Leading up to the Games, many Japanese citizens worried that the Olympics and thousands of international arrivals would drive virus outbreaks. As the Games unfold and case numbers climb, the reality is a bit more complicated, reported The Washington Post.

What’s happening with COVID-19 in Tokyo?

Tokyo is currently under its fourth state of emergency, urging residents to stay home. For the last three days, the city experienced a record number of new daily COVID-19 infections, reported the AP. The Olympic host city has become a hot spot for the fifth wave of outbreaks in Japan, per NPR.

  • But the Olympics may not be to blame, according to The Washington Post.
  • So far, there has been no evidence of coronavirus spreading from Olympic participants to the general public, reported the AP.

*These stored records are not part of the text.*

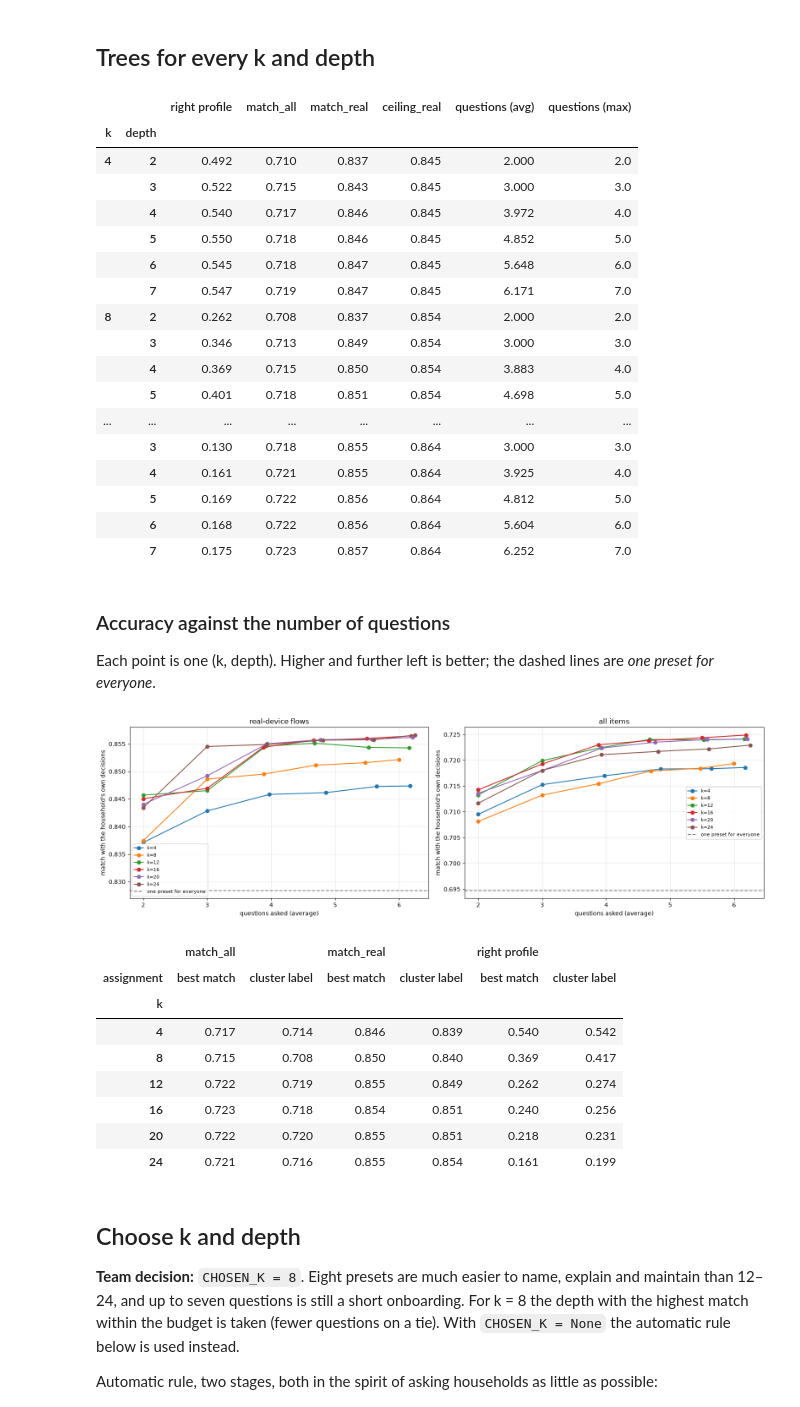
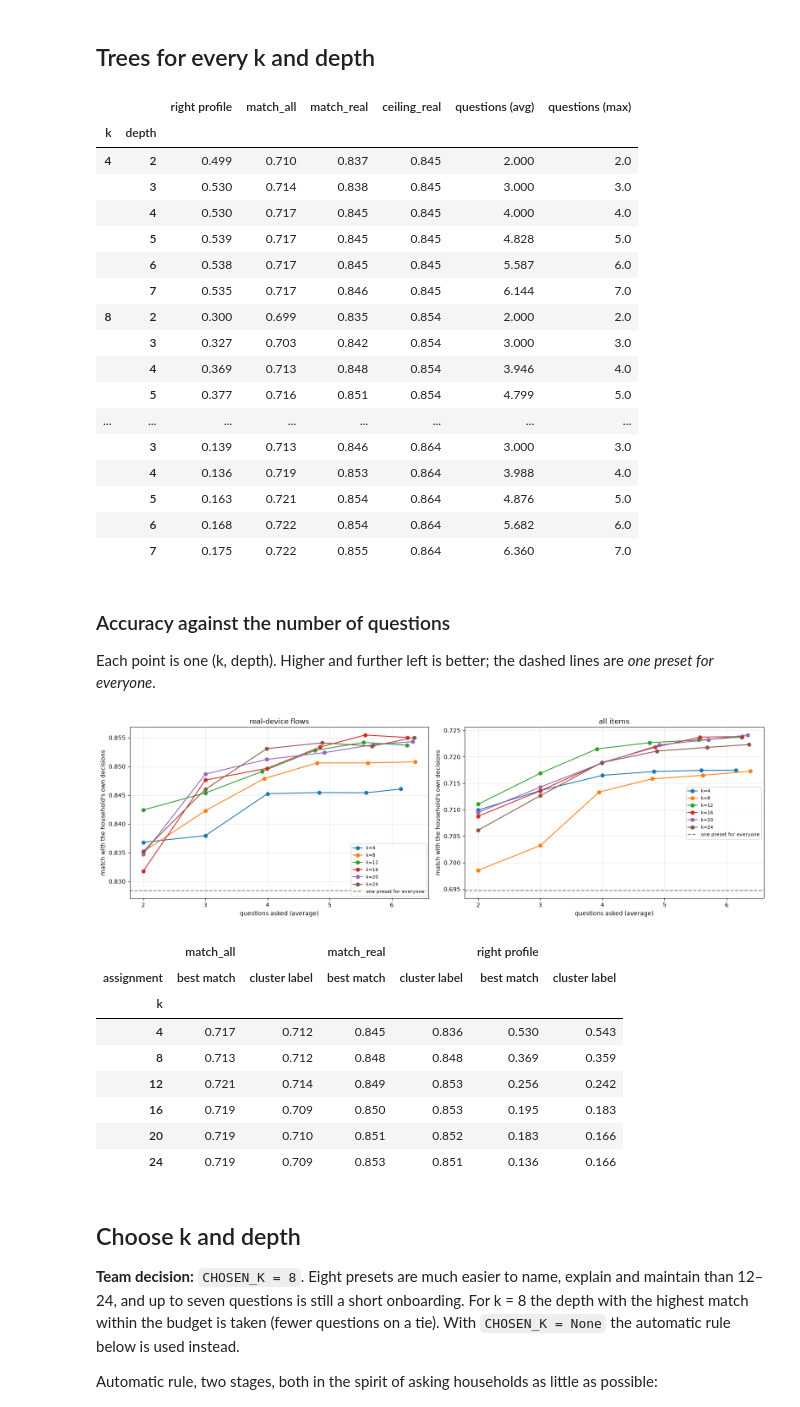
Before and after one commit to baktistr/ppd-household-presets, a Jupyter notebook: notebooks/05_onboarding_tree.ipynb, the cells around one changed output. Drawn from its saved outputs; the diff is of its cells as text; code cells hidden in the pictures.

```diff
--- a/notebooks/05_onboarding_tree.ipynb
+++ b/notebooks/05_onboarding_tree.ipynb
@@ -53,6 +55,7 @@ DEPTHS = [2, 3, 4, 5, 6, 7]         # a path asks at most this many questions
 MIN_LEAF = 25                        # households per leaf, so no preset is chosen from a handful of people
 MAX_QUESTIONS = 7                    # the onboarding budget
 CHOSEN_K = 8                         # team decision: fewer presets are easier to name and explain; None = choose automatically
+CLASS_WEIGHT = "balanced"            # weight small profiles up, so the tree spends splits on them too (otherwise a 4% profile is never reached)
 FOLDS = 5
 SEED = 0
 # %% [markdown]
@@ -103,50 +106,50 @@ def questions_asked(tree, Xt):
     # Distinct questions on each household's path through the tree.
     path = tree.decision_path(Xt); feature = tree.tree_.feature
     return np.array([len({feature[n] for n in path.indices[path.indptr[i]:path.indptr[i + 1]] if feature[n] >= 0}) for i in range(len(Xt))])
 
 def best_match(tree, Xtr, Dtr, preset_items):
     # For each leaf, the preset whose rules best match its training households' decisions.
     leaf = tree.apply(Xtr)
     return {int(L): int(np.argmax([(Dtr[leaf == L] == preset_items[c]).mean() for c in range(len(preset_items))])) for L in np.unique(leaf)}
 
 rows = []
 for k in CANDIDATES:
     y, P = labels[f"k{k}"].to_numpy(), PRESET_ITEMS[k]
     for depth in DEPTHS:
         for fold, (tr, te) in enumerate(folds):
-            tree = DecisionTreeClassifier(max_depth=depth, min_samples_leaf=MIN_LEAF, random_state=SEED).fit(X[tr], y[tr])
+            tree = DecisionTreeClassifier(max_depth=depth, min_samples_leaf=MIN_LEAF, class_weight=CLASS_WEIGHT, random_state=SEED).fit(X[tr], y[tr])
             by_label = tree.predict(X[te])
             mapping = best_match(tree, X[tr], D[tr], P)
             by_match = np.array([mapping[int(L)] for L in tree.apply(X[te])])
             asked = questions_asked(tree, X[te])
             for how, chosen in [("cluster label", by_label), ("best match", by_match)]:
                 rows.append({"k": k, "depth": depth, "fold": fold, "assignment": how,
                              "right profile": (chosen == y[te]).mean(),
                              "match_all": (P[chosen] == D[te]).mean(),
                              "match_real": (P[chosen][:, real] == D[te][:, real]).mean(),
                              "ceiling_real": (P[y[te]][:, real] == D[te][:, real]).mean(),
                              "questions (avg)": asked.mean(), "questions (max)": asked.max()})
 cv = pd.DataFrame(rows).groupby(["assignment", "k", "depth"]).mean(numeric_only=True).drop(columns="fold")
 cv.loc["best match"].round(3)
 # %% [output]
 |  |  | right profile | match_all | match_real | ceiling_real | questions (avg) | questions (max) |
 | k | depth |  |  |  |  |  |  |
-| 4 | 2 | 0.492 | 0.710 | 0.837 | 0.845 | 2.000 | 2.0 |
-|  | 3 | 0.522 | 0.715 | 0.843 | 0.845 | 3.000 | 3.0 |
-|  | 4 | 0.540 | 0.717 | 0.846 | 0.845 | 3.972 | 4.0 |
-|  | 5 | 0.550 | 0.718 | 0.846 | 0.845 | 4.852 | 5.0 |
-|  | 6 | 0.545 | 0.718 | 0.847 | 0.845 | 5.648 | 6.0 |
-|  | 7 | 0.547 | 0.719 | 0.847 | 0.845 | 6.171 | 7.0 |
-| 8 | 2 | 0.262 | 0.708 | 0.837 | 0.854 | 2.000 | 2.0 |
-|  | 3 | 0.346 | 0.713 | 0.849 | 0.854 | 3.000 | 3.0 |
-|  | 4 | 0.369 | 0.715 | 0.850 | 0.854 | 3.883 | 4.0 |
-|  | 5 | 0.401 | 0.718 | 0.851 | 0.854 | 4.698 | 5.0 |
+| 4 | 2 | 0.499 | 0.710 | 0.837 | 0.845 | 2.000 | 2.0 |
+|  | 3 | 0.530 | 0.714 | 0.838 | 0.845 | 3.000 | 3.0 |
+|  | 4 | 0.530 | 0.717 | 0.845 | 0.845 | 4.000 | 4.0 |
+|  | 5 | 0.539 | 0.717 | 0.845 | 0.845 | 4.828 | 5.0 |
+|  | 6 | 0.538 | 0.717 | 0.845 | 0.845 | 5.587 | 6.0 |
+|  | 7 | 0.535 | 0.717 | 0.846 | 0.845 | 6.144 | 7.0 |
+| 8 | 2 | 0.300 | 0.699 | 0.835 | 0.854 | 2.000 | 2.0 |
+|  | 3 | 0.327 | 0.703 | 0.842 | 0.854 | 3.000 | 3.0 |
+|  | 4 | 0.369 | 0.713 | 0.848 | 0.854 | 3.946 | 4.0 |
+|  | 5 | 0.377 | 0.716 | 0.851 | 0.854 | 4.799 | 5.0 |
 | ... | ... | ... | ... | ... | ... | ... | ... |
-|  | 3 | 0.130 | 0.718 | 0.855 | 0.864 | 3.000 | 3.0 |
-|  | 4 | 0.161 | 0.721 | 0.855 | 0.864 | 3.925 | 4.0 |
-|  | 5 | 0.169 | 0.722 | 0.856 | 0.864 | 4.812 | 5.0 |
-|  | 6 | 0.168 | 0.722 | 0.856 | 0.864 | 5.604 | 6.0 |
-|  | 7 | 0.175 | 0.723 | 0.857 | 0.864 | 6.252 | 7.0 |
+|  | 3 | 0.139 | 0.713 | 0.846 | 0.864 | 3.000 | 3.0 |
+|  | 4 | 0.136 | 0.719 | 0.853 | 0.864 | 3.988 | 4.0 |
+|  | 5 | 0.163 | 0.721 | 0.854 | 0.864 | 4.876 | 5.0 |
+|  | 6 | 0.168 | 0.722 | 0.854 | 0.864 | 5.682 | 6.0 |
+|  | 7 | 0.175 | 0.722 | 0.855 | 0.864 | 6.360 | 7.0 |
 # %% [markdown]
 ### Accuracy against the number of questions
 
@@ -164,16 +167,16 @@ plt.tight_layout(); plt.show()
 compare = cv.xs(4, level="depth")[["match_all", "match_real", "right profile"]].unstack(0)
 compare.round(3)
 # %% [output]
-[figure, old version]
+[figure, new version]
 |  | match_all |  | match_real |  | right profile |  |
 | assignment | best match | cluster label | best match | cluster label | best match | cluster label |
 | k |  |  |  |  |  |  |
-| 4 | 0.717 | 0.714 | 0.846 | 0.839 | 0.540 | 0.542 |
-| 8 | 0.715 | 0.708 | 0.850 | 0.840 | 0.369 | 0.417 |
-| 12 | 0.722 | 0.719 | 0.855 | 0.849 | 0.262 | 0.274 |
-| 16 | 0.723 | 0.718 | 0.854 | 0.851 | 0.240 | 0.256 |
-| 20 | 0.722 | 0.720 | 0.855 | 0.851 | 0.218 | 0.231 |
-| 24 | 0.721 | 0.716 | 0.855 | 0.854 | 0.161 | 0.199 |
+| 4 | 0.717 | 0.712 | 0.845 | 0.836 | 0.530 | 0.543 |
+| 8 | 0.713 | 0.712 | 0.848 | 0.848 | 0.369 | 0.359 |
+| 12 | 0.721 | 0.714 | 0.849 | 0.853 | 0.256 | 0.242 |
+| 16 | 0.719 | 0.709 | 0.850 | 0.853 | 0.195 | 0.183 |
+| 20 | 0.719 | 0.710 | 0.851 | 0.852 | 0.183 | 0.166 |
+| 24 | 0.719 | 0.709 | 0.853 | 0.851 | 0.136 | 0.166 |
 # %% [markdown]
 ## Choose k and depth
 
```
Also changed, not shown: parts of 7 cells of this notebook, 7 other files.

Tokyo’s worsening outbreaks have been partially driven by the delta variant and have begun putting pressure on the city’s health care system. Doctors have warned that hospitals may be overwhelmed if cases continue to rise, per CBS News.

  • Nationally, only 26.3% of Japan’s population has been fully vaccinated, per the AP.
  • Recently, cases have been rising sharply among younger, unvaccinated populations, reported Al Jazeera.
  • Tokyo currently has a 30% positivity rate for COVID-19 tests, per The Washington Post.

Tokyo is “heading toward an explosive expansion we have never experienced before,” said Dr. Norio Ohmagari, director of the Disease Control and Prevention Center, on Thursday, per the AP.

Inside the Olympic bubble, the COVID-19 situation looks quite different, reported The Washington Post.

Olympics: Tokyo announces its 4th state of emergency, banning spectators

What’s COVID-19 like at the Olympics?

Since July 1, Tokyo officials have recorded 169 COVID-19 cases related to the Olympics. Of these, 17 cases have come from competitors, reported NPR.

  • The Olympic bubble has a 0.08% positivity rate for COVID-19 tests, reported The Washington Post.

So far, the Olympic bubble seems to be holding. The strict regulations, ongoing surveillance, constant testing and high vaccination rates have all contributed to containing the virus’ spread inside the Olympics, reported The Washington Post.

What happens if (and when) an athlete tests positive at the Olympics?

Have the Olympics made Tokyo outbreaks worse?

The Olympics have not directly contributed to Tokyo’s worsening outbreaks as many feared, reported NBC News. However, the Games may have indirectly contributed by sending mixed messages to the public.

  • “The government has sent signals that people are supposed to stay home, at the same time they celebrate the Games,” said Kenji Shibuya, a former director of the Institute for Population Health at King’s College London, per Al Jazeera.
  • “It’s a totally inconsistent message,” Shibuya said, per Al Jazeera.

According to NBC News, “some experts say the government decision to go ahead with the Olympics sent a confusing message about the need to stay home, posing a greater risk than any direct spread from Olympic participants.”

  • Cases are expected to continue rising in Tokyo over the coming days, reported NBC News.